Plans to create a museum to celebrate the history of the European Union were hit by controversy this week, amid soaring costs and claims from Eurosceptic MEPs that the project is beset by conflicts of interest. Parliamentarians yesterday (6 April) gave their green light to fund the institution provided that running costs are reduced and a proper business plan drawn up.
The 'House of European History', the brainchild of former European Parliament President Hans-Gert Pöttering, is expected to open its doors to the public in 2014.
But work on the project is yet to begin and controversy has surrounded it since its inception, with MEPs repeatedly rowing over its exact purpose and total cost.
The museum – identified as "an essential part of the Parliament's information and communication strategy" – will focus on "the political, economic and social history of Europe and of European integration – including its background and achievements – from a European, and not a purely national, perspective," according to a funding request seen by EURACTIV.
Renovating and fitting out the Eastman Building in Brussels, earmarked to house the museum, will cost 52.4 million euros, the document reveals, while once open to the public the project will cost around 13.5 million euros per year to run.
Meanwhile, total cost estimates for the museum have more than doubled to almost 156 million euros before work has begun, according to the Daily Telegraph.
Estimates of initial costs, which relate to leasing premises to house the museum, carrying out renovations and starting the exhibition, have risen to 129 million euros from an earlier prediction of 58 million, the newspaper calculates.
Estimated running costs of 13.5 million euros per year are around 80% higher than originally foreseen, the Telegraph claims.
Parliament spokespeople contacted by EURACTIV said the Telegraph figures were wrong and "based on a misreading of the budget documents". "There is no increase in the projected costs of the museum," an official said, adding that the figures in the funding request "are already out of date and the eventual cost will be lower".
MEPs demand cost reductions, business plan
Parliamentarians yesterday demanded that a detailed business plan be drawn up – setting out "the long-term business strategy of the House of European History" – before any agreement to provide funding in full.
They were voting on a sensitive report drafted by Portuguese centre-right MEP José Manuel Fernandes detailing the European Parliament's estimated budget for 2012. The report was adopted by a majority of 479 votes to 176 amid 23 abstentions.
Having "taken note" of the estimated total costs related to the House of European History, MEPs yesterday backed an amended version of the Fernandes report asking Parliament chiefs "to reduce the estimated running costs" of the museum.
They also requested, "in order to maintain a transparent and fruitful dialogue with the parties involved – to be presented with a business plan setting out the long-term business strategy of the House of European History" and demanded "to be informed as soon as possible on the building project".
Pending receipt of the business plan the Parliament plenary agreed to create an initial reserve of two million euros to move the project forward.
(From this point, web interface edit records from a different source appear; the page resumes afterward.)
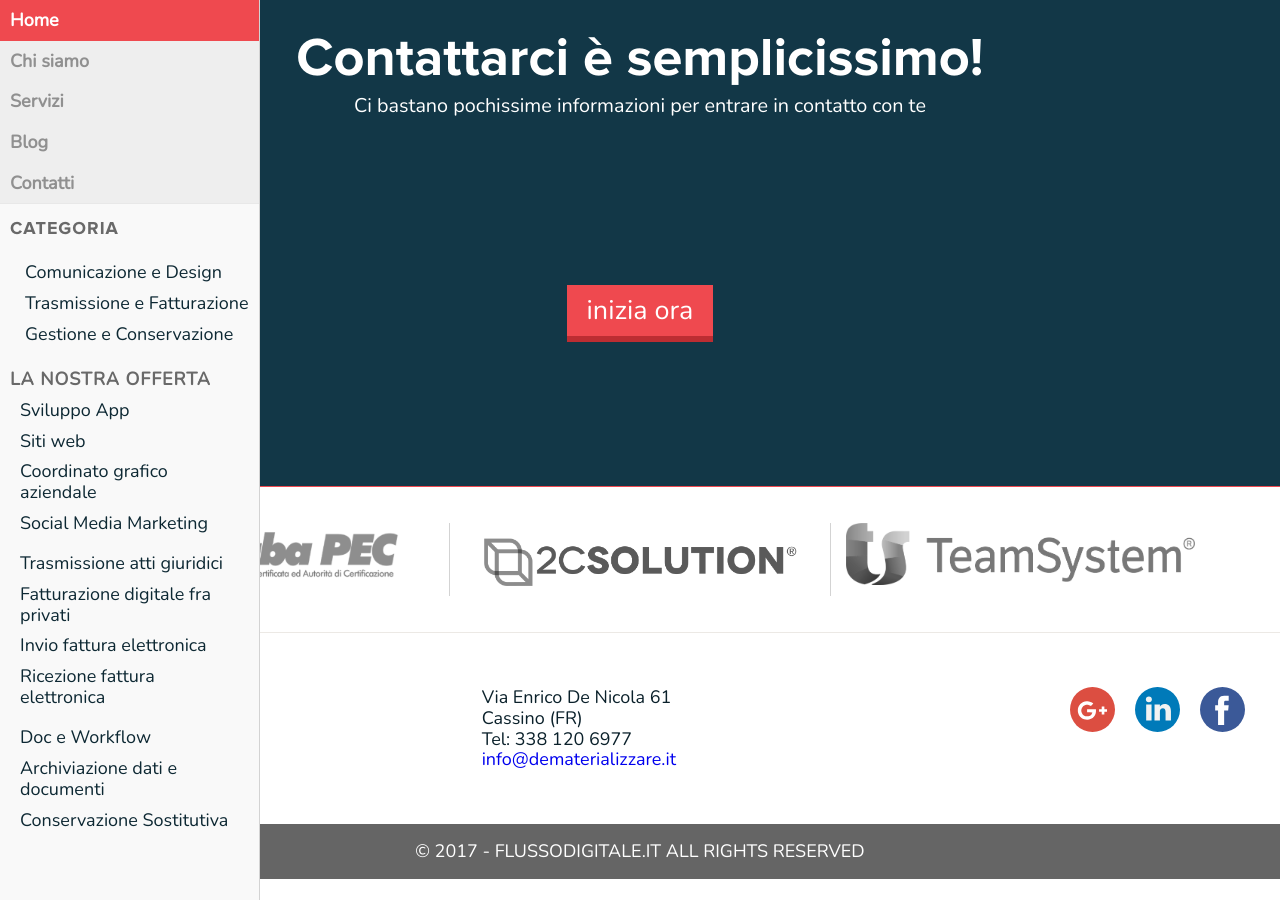
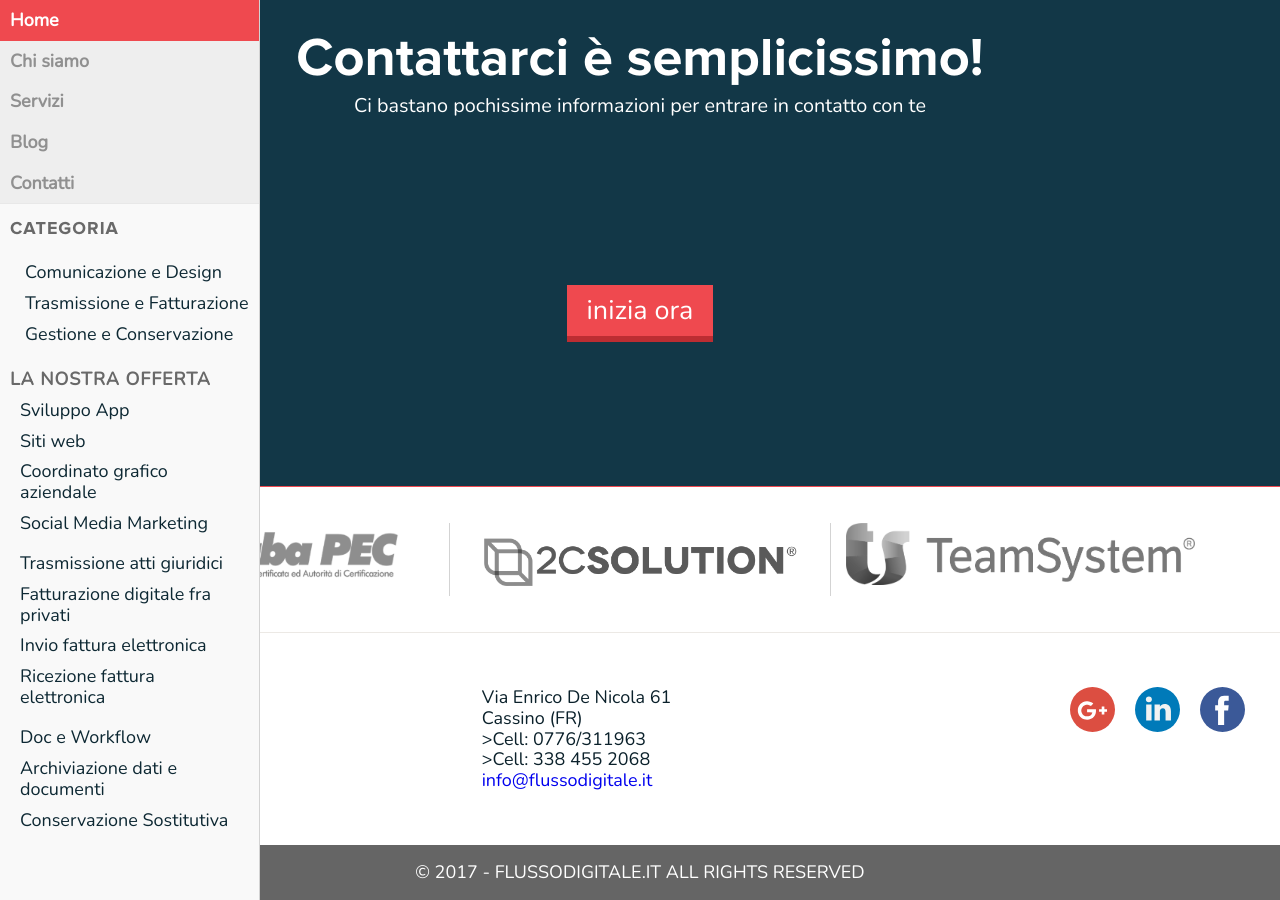
Before and after one commit to flussodigitale/dds, a Jekyll site: the page built from index.html, in a window 1280 px wide and 900 px high, scrolled down 6234 px. Built offline with Jekyll 4.4.1, drawn with Linux system fonts in a browser that asks for light colours; nearby versions of some CDN libraries; some web fonts are replaced; a style sheet for code colours, icons or effects is not loaded; before the commit the page ends 7113 px from its top, so only the background shows below that.

Commit message:
aggiornamento footer

```diff
--- a/_includes/footer.html
+++ b/_includes/footer.html
@@ -28,15 +28,16 @@
             <h2>
               DIGITAL <br />
               DOCUMENTS  <br />
-              SOLUTIONS <br />
+              SOLUTION <br />
             </h2>
           </div>
           <div class="col footer__bottom__container__items__item">
             <ul>
               <li>Via Enrico De Nicola 61</li>
               <li>Cassino (FR)</li>
-              <li>Tel: 338 120 6977</li>
-              <li><a href="#">info@dematerializzare.it</a></li>
+              <li>>Cell: 0776/311963</li>
+              <li>>Cell: 338 455 2068</li>
+              <li><a href="#">info@flussodigitale.it</a></li>
             </ul>
           </div>
           <div class="col footer__bottom__container__items__item">
```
The budget committee had originally requested 2.5 million.
Bid to postpone vote failed
Eurosceptics from the United Kingdom Independence Party (UKIP) had tried in vain to postpone until May yesterday's plenary vote giving the green light to building the museum amid claims of conflict of interest.
French MEP Alain Lamassoure (EPP), chair of the Parliament's budget committee, which gave the project the green light, sits on the history museum's Board of Trustees.
"It is bad enough that this ill-conceived, pointless and ludicrously expensive project is even being allowed to see the light of day in the first place," said UKIP MEP Marta Andreasen.
"But […] worst of all […] the chairman of the committee responsible for giving the go-ahead to the House of European History sits on its Board of Trustees, whether or not the post is remunerated," she declared.
"This is a massive conflict of interest [which] in any other parliament […] would not be tolerated. The outcry from the public and media alike would be overwhelming," Andreasen claimed.
Conflict-of-interest allegations refuted
Lamassoure himself categorically rejected UKIP's objections to his role.
"There are differences of opinion between political groups. But I cannot allow […] Andreasen […] to say […] that there's a conflict of interest" between the position of budget committee chair and board member of the House of European History, he said.
"I am not there [on the Board of Trustees] as an individual. I am there ex officio as chairman of the budget committee in order to represent it on that body," Lamassoure said.
Indeed, other parliamentary committee chairs also sit on the museum's board fulfilling similar roles, including culture committee chair Doris Pack MEP (EPP; Germany).
"Frankly, if you hear words such as ‘conflict of interest' uttered in such circumstances, I believe it doesn't reflect the facts of the matter," Lamassoure declared.
The House of European History will reportedly only cover events after 1946 after MEPs were unable to agree on how to address the events of the Second World War.
The museum will instead emphasise "the roots of common European values," the planning document states.